[[ Information, beginning ]]

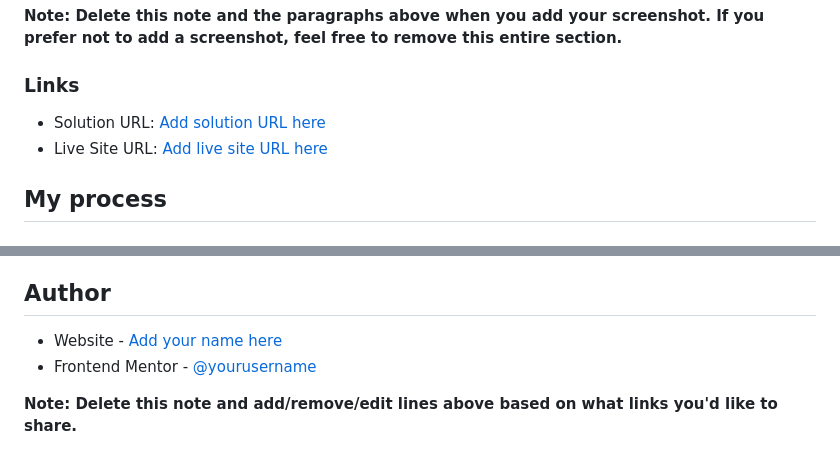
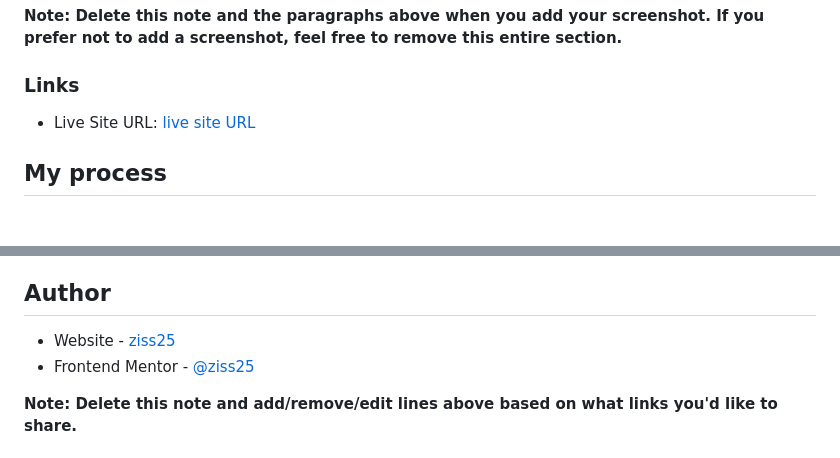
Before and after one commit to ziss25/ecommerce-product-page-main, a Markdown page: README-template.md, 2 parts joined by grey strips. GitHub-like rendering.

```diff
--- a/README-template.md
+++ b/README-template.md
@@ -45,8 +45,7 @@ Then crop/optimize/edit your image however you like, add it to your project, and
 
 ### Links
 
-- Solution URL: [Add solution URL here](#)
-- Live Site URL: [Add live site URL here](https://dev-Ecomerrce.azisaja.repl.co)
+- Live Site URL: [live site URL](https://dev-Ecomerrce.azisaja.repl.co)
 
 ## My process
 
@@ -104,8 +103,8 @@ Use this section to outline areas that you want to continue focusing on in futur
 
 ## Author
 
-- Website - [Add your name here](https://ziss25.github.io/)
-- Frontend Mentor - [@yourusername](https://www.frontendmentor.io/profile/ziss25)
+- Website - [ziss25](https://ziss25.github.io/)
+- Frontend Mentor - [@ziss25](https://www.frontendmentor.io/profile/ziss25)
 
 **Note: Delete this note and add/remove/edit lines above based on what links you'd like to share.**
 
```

[[ Information, end ]]

Problem requirements: Find how many lines in the entries above have the string "this" and report only that number.

Exercise result: 2